Tertiary marine mollusks in sediments associated with radiometrically dated volcanic rocks provide improved resolution for correlating upper Oligocene to Pliocene sediments in the Gulf of California and its northern extension, the Salton Trough of California. The megafossils discussed in this report came from the following formations: San Gregorio Formation, El Cien Formation, Isidro Formation, Trinidad Formation, Salada Formation, San Ignacio Formation, Boleo Formation, San Marcos Formation, Tirabuzón Formation (= Gloria Formation of Wilson, 1948), Carmen Formation, Marquer Formation, Imperial Formation, Ferrotepec Formation, and unnamed deposits at San Felipe, Isla Tiburón, Rancho el Refugio, and the La Mira basin, Michoacan.

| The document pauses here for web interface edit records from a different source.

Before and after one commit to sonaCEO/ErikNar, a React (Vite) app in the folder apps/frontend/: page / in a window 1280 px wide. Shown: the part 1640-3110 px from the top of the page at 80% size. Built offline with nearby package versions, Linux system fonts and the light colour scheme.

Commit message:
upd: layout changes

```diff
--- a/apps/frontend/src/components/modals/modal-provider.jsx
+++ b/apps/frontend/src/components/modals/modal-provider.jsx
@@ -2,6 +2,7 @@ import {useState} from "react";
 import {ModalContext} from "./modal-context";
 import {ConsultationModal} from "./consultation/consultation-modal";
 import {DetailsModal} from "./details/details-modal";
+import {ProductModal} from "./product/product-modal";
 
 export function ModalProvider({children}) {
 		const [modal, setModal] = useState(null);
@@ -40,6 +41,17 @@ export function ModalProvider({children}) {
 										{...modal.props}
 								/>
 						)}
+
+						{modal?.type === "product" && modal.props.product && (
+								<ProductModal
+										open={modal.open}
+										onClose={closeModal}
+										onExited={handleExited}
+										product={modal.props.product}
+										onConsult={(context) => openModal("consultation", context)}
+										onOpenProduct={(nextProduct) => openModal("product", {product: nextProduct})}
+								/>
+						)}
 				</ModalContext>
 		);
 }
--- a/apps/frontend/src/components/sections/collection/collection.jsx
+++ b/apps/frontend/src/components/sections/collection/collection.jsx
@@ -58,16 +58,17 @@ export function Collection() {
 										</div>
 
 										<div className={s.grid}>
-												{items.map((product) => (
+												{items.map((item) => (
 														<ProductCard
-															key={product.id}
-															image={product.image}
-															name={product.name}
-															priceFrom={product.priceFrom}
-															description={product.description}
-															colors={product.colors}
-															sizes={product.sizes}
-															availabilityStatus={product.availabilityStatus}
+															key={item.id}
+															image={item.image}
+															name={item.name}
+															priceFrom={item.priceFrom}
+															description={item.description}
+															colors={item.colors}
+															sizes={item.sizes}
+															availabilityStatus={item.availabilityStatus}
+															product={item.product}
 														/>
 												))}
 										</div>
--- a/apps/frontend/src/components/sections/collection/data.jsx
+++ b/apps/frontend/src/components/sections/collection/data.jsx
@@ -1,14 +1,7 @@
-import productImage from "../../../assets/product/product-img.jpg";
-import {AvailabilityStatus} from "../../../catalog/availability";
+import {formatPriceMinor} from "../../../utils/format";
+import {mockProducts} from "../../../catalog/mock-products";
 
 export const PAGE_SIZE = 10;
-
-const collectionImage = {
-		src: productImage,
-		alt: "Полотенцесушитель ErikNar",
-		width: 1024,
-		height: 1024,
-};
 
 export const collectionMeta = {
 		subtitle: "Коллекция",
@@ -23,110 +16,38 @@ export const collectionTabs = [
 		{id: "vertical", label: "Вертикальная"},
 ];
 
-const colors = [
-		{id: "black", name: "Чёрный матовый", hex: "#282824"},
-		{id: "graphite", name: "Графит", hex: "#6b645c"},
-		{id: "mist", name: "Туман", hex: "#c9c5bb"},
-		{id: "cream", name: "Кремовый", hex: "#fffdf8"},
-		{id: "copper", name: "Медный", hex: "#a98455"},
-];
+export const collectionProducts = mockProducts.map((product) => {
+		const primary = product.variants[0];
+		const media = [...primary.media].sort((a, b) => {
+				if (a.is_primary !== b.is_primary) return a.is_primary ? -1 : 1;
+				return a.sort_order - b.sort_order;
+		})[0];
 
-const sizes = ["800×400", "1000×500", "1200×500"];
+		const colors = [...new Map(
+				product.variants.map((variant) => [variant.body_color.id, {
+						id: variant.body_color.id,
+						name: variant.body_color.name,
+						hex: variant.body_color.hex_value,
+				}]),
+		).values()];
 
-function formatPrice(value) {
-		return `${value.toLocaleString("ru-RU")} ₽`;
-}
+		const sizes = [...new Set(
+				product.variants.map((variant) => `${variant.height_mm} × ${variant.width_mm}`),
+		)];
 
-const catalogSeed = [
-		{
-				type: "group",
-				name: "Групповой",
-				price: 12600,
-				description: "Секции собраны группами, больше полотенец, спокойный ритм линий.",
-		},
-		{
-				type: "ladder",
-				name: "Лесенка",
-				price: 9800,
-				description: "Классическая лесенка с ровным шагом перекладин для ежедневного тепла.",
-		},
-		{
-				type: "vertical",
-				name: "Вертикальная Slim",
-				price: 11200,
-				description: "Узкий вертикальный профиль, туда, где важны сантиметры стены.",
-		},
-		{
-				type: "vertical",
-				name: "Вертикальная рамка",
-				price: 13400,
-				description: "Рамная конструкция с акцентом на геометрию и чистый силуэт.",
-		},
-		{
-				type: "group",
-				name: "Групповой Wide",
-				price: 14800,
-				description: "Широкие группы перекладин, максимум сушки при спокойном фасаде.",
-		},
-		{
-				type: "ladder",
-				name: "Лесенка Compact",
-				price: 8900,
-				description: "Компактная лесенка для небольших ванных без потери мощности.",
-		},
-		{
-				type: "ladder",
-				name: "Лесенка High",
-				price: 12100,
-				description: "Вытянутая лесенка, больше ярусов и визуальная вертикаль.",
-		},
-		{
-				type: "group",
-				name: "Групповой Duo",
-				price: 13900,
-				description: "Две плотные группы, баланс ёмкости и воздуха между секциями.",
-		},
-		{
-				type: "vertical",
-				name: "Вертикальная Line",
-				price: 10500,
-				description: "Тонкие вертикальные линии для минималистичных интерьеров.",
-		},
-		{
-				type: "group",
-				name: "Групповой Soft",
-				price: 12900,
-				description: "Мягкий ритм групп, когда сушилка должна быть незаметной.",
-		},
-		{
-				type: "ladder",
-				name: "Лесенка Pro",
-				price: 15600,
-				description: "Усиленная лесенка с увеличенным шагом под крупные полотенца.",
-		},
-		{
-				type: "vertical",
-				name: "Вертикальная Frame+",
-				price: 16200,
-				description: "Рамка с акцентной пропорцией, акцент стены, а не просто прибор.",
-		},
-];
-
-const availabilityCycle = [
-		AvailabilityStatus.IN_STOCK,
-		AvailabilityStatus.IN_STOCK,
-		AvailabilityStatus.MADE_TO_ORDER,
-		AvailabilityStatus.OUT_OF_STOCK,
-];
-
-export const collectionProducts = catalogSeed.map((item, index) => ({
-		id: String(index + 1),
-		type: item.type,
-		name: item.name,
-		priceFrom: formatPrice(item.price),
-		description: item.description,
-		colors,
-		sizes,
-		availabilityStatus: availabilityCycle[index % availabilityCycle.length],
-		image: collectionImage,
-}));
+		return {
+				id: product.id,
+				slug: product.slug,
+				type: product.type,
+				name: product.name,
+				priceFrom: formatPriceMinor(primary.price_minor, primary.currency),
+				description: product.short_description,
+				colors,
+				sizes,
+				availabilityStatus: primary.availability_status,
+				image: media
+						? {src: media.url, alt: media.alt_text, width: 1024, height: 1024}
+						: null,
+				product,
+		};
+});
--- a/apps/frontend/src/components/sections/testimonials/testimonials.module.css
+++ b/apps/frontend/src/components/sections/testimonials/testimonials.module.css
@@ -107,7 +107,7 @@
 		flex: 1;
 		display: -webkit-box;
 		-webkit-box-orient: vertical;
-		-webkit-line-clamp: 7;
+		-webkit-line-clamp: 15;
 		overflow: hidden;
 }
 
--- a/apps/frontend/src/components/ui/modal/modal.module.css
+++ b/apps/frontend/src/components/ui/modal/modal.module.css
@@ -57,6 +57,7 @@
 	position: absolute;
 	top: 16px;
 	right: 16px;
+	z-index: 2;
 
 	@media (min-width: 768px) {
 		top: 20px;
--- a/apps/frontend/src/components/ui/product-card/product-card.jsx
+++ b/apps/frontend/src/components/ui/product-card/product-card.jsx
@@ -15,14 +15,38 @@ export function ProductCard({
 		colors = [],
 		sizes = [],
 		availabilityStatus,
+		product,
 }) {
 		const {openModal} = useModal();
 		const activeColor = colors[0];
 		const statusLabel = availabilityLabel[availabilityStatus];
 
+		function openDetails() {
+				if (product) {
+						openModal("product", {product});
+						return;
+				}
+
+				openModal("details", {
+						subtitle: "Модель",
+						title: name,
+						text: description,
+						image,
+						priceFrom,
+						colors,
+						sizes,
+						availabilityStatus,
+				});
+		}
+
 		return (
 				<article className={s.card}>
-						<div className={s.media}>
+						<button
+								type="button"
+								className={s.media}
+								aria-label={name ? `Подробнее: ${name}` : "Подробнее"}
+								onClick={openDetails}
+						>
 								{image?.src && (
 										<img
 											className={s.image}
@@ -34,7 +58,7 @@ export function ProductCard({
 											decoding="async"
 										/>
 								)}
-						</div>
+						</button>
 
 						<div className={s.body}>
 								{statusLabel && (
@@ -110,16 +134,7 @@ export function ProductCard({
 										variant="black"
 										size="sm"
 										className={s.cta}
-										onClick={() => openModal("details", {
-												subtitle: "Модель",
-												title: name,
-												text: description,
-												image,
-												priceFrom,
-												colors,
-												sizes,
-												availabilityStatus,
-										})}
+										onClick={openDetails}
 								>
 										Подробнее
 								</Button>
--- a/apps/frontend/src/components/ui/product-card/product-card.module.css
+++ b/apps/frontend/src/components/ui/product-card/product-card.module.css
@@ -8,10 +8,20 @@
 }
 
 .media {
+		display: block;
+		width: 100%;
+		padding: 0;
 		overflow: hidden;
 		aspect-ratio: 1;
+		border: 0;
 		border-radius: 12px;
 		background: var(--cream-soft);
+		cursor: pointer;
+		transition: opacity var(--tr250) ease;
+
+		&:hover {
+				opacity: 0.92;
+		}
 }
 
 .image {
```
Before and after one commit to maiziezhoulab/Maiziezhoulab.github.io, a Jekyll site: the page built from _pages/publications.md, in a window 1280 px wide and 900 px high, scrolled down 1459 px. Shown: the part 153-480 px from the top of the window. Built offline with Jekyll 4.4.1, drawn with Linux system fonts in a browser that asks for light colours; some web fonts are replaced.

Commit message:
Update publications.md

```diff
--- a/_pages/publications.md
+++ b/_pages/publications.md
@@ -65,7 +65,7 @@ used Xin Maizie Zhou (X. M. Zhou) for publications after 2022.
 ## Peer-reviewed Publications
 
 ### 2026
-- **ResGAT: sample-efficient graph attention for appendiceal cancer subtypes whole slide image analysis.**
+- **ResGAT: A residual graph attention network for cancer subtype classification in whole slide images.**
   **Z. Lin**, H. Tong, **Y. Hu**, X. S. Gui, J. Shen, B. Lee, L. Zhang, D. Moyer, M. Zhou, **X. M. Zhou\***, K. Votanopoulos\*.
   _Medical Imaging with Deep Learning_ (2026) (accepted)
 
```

Paleoshorelines are identified by littoral mollusks whose faunal affinities are with the Tertiary Caribbean and Pacific-Panamic provinces. By the late middle Miocene (13 Ma), the sea extended to Isla Tiburón, Sonora, where it supported a distinctive molluscan fauna. Before the late Miocene (6 Ma), some of the same mollusks lived as far north as the Salton Trough, as seen from Imperial Formation megafossils at San Gorgonio Pass, California.
Figures & Tables
The Gulf of California is an excellent laboratory for studying sedimentary processes on time scales that are not resolvable in the open ocean. The high biological productivity and the unique physical character of the gulf combine to produce sedimentological processes that preserve annual phenomena. This volume is organized into six sections. Part 1 covers historical exploration of the area. Part 2 includes 5 chapters detailing information contained on the 5 fold-out maps that accompany the volume. Part 3 consists of chapters on regional geophysics and geology. Part 4 covers satellite geodesy. Part 5's seven chapters discuss physical oceanograpy, primary productivity, and sedimentology. Part 6 covers hydrothermal processes.